# How is the derivative of $y = \frac{1}{x}$ - $\frac{1}{x^2}$?

I'm trying to work out the derivatives of some simple functions via geometric models.

I pictured the function $y = \frac{1}{x}$ as a triangle with base $x$ and height $\frac{2}{x^2}$. The area of this triangle, therefore, is $\frac{1}{x}$.

Causing a differential $dx$ in the base $x$, we can see that the area of the triangle increases by $\frac{dx}{x^2}$. $$d(\frac{1}{x}) = \frac{dx}{x^2}$$ That evaluates to: $$\frac{d(\frac{1}{x})}{dx}=\frac{1}{x^2}$$

1. Why am I getting a $\frac{1}{x^2}$ here? Shouldn't it be $\frac{-1}{x^2}$?
• You appear to be working as if the height remained constant, while it is clearly dependent on the length of the basis.
– user228113
May 7, 2018 at 10:40

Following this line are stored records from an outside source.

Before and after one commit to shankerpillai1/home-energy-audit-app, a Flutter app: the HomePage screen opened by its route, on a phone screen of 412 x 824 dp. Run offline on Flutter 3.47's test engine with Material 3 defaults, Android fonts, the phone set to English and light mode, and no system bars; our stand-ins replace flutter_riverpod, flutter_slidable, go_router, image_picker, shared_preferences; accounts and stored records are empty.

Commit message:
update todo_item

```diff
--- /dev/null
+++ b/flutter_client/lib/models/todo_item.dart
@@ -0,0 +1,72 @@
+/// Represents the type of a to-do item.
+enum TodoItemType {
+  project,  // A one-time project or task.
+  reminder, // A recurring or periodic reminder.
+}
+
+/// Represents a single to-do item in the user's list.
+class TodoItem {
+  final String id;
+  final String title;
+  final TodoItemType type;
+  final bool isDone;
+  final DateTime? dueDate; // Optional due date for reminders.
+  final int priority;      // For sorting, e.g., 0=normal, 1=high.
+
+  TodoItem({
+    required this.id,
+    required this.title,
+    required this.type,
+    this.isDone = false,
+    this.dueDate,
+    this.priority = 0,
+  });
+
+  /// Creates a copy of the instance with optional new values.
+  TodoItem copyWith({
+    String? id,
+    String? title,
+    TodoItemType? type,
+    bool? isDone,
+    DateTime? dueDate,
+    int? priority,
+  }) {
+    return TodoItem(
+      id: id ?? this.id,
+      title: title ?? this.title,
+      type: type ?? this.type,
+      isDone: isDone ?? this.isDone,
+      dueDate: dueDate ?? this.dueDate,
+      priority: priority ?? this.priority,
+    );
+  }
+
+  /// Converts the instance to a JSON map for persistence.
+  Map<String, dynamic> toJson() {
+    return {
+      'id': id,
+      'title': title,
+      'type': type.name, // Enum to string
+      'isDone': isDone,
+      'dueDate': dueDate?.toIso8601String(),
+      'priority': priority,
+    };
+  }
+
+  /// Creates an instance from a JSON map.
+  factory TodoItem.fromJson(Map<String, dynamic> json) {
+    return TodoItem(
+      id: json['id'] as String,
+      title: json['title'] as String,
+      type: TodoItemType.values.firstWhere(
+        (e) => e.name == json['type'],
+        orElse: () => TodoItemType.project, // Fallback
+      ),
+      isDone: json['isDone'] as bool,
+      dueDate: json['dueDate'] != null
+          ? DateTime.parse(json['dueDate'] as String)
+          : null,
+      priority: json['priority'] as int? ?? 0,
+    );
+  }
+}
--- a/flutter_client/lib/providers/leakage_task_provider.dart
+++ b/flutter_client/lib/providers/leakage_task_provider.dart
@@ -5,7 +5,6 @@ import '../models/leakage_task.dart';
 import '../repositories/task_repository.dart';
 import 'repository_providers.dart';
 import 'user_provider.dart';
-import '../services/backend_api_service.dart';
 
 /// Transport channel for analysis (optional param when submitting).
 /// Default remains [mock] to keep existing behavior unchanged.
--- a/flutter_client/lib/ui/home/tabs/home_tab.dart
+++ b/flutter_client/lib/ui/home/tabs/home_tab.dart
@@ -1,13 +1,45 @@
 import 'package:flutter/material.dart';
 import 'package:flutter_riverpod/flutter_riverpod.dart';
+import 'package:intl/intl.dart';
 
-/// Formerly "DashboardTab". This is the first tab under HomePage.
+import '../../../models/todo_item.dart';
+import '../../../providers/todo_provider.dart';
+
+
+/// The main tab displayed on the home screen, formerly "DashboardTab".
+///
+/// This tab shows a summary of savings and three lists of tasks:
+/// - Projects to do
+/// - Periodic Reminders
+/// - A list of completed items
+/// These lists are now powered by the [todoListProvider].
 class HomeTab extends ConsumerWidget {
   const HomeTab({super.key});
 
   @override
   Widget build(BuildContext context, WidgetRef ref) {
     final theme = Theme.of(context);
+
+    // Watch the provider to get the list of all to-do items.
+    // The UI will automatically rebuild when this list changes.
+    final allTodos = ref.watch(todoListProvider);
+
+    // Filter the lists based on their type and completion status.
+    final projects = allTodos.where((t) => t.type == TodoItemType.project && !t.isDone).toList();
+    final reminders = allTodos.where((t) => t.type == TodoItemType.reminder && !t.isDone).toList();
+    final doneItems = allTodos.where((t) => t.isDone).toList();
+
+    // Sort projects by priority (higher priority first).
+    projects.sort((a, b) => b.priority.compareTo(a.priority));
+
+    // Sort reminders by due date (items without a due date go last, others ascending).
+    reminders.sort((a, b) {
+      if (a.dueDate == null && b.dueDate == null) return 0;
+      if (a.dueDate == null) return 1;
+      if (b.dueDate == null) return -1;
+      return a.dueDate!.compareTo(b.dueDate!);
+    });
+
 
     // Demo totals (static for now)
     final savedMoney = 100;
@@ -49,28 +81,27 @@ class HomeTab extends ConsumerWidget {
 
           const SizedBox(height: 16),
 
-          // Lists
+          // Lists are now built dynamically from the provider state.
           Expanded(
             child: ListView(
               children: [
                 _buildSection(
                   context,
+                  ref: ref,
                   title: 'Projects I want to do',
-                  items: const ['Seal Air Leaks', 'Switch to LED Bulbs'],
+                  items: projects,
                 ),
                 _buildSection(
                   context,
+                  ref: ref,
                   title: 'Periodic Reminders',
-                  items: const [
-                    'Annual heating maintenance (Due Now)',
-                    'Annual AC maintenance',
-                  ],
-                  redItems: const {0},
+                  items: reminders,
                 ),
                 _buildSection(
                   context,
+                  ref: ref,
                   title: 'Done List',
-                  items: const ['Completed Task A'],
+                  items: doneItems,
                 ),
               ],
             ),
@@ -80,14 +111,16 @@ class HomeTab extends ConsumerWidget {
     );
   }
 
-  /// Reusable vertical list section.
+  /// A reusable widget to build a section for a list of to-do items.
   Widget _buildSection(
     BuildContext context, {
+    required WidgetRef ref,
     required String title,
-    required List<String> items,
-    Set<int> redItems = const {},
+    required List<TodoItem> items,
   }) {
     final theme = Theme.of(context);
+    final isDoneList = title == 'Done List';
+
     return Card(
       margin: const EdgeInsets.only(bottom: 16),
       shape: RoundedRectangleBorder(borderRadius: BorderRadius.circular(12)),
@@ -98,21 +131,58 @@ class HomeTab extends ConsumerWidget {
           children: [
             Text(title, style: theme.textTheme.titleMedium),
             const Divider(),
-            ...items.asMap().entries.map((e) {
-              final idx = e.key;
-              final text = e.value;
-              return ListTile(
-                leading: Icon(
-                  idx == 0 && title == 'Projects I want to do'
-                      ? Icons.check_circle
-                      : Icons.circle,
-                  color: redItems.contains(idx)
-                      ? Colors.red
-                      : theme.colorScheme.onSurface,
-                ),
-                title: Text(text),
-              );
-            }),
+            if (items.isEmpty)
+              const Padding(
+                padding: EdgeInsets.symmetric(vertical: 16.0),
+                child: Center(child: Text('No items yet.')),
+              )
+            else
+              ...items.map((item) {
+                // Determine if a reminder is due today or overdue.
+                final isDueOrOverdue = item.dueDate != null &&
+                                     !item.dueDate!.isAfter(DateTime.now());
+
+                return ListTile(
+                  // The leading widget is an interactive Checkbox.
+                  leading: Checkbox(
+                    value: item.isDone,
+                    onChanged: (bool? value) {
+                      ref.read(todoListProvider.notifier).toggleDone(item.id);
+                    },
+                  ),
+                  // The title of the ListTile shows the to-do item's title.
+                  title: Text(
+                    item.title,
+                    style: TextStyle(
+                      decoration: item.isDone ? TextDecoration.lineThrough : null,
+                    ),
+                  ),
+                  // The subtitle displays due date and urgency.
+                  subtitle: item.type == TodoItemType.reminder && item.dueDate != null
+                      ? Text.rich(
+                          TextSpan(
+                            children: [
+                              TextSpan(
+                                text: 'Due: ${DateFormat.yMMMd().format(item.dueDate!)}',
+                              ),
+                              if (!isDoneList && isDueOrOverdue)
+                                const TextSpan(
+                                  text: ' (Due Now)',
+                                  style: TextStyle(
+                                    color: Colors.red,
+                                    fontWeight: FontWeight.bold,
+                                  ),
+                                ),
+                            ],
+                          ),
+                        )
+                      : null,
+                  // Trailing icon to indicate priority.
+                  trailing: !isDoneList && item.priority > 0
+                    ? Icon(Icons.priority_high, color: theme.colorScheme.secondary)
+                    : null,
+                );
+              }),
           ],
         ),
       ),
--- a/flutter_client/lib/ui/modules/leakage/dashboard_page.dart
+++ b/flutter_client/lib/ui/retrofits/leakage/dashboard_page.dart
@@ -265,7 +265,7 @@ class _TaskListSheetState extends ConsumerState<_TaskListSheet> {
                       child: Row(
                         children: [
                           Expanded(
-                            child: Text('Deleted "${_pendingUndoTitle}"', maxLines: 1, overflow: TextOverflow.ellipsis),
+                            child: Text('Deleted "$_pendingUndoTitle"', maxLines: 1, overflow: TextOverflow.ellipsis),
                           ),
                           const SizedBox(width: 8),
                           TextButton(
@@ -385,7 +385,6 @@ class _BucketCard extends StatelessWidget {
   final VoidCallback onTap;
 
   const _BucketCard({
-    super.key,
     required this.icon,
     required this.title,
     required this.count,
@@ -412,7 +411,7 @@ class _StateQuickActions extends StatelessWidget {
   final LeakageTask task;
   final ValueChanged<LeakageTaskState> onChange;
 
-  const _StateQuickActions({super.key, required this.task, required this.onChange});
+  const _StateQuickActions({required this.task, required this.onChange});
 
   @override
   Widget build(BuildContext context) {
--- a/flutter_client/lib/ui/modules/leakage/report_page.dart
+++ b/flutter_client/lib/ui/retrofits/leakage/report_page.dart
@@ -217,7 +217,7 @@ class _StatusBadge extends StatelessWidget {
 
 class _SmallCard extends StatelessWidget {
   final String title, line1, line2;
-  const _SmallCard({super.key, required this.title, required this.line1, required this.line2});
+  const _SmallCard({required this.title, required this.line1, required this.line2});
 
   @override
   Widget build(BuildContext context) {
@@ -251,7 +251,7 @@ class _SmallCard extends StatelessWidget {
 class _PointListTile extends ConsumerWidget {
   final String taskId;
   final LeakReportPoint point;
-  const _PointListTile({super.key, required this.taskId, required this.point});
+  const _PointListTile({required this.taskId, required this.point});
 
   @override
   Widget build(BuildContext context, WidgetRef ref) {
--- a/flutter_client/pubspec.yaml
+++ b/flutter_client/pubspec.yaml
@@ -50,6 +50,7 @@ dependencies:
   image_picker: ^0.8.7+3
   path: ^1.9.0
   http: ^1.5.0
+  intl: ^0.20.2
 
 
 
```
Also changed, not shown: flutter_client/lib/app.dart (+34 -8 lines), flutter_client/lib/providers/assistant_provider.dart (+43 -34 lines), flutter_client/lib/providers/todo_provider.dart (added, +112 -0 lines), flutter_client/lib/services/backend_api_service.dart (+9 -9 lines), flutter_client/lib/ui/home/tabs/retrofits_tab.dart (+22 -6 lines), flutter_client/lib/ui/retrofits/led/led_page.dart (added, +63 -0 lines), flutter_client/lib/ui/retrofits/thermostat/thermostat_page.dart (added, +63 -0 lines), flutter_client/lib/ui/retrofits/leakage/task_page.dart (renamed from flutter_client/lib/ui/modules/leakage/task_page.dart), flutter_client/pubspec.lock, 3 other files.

I don't think you can use that model to derive the derivative of $1/x$ unless you already know the derivative of $1/x^2$. Which is a little silly - so note that the rest of this is not intended as a derivation of the derivative of $1/x$, just an explanation of what's going on with that model:
Informally, that $1/x^2$ is the change in the area due to the change in the base. When you change $x$ the area changes for two reasons: because the base changes and also because the height changes. It turns out that the change in the area due to the change in the height is $-2/x^2$, giving a total of $1/x^2-2/x^2=-1/x^2$.
Officially: You've written $$\frac1x=\frac12x\frac{2} {x^2}.$$So the product rule gives $$\left(\frac1x\right)'=\frac12x'\frac2{x^2}+\frac12x\left(\frac2{x^2}\right)'=\dots=\frac1{x^2}-\frac2{x^2}=\frac{-1}{x^2}.$$
Note that the area function is: $$y=\frac12\cdot x\cdot \frac{2}{x^2}.$$ When the base $x$ increases (decreases), the height decreases (increases) proportionally more, hence the function's area decreases (increases). You can work out the algebra to get the negative sign.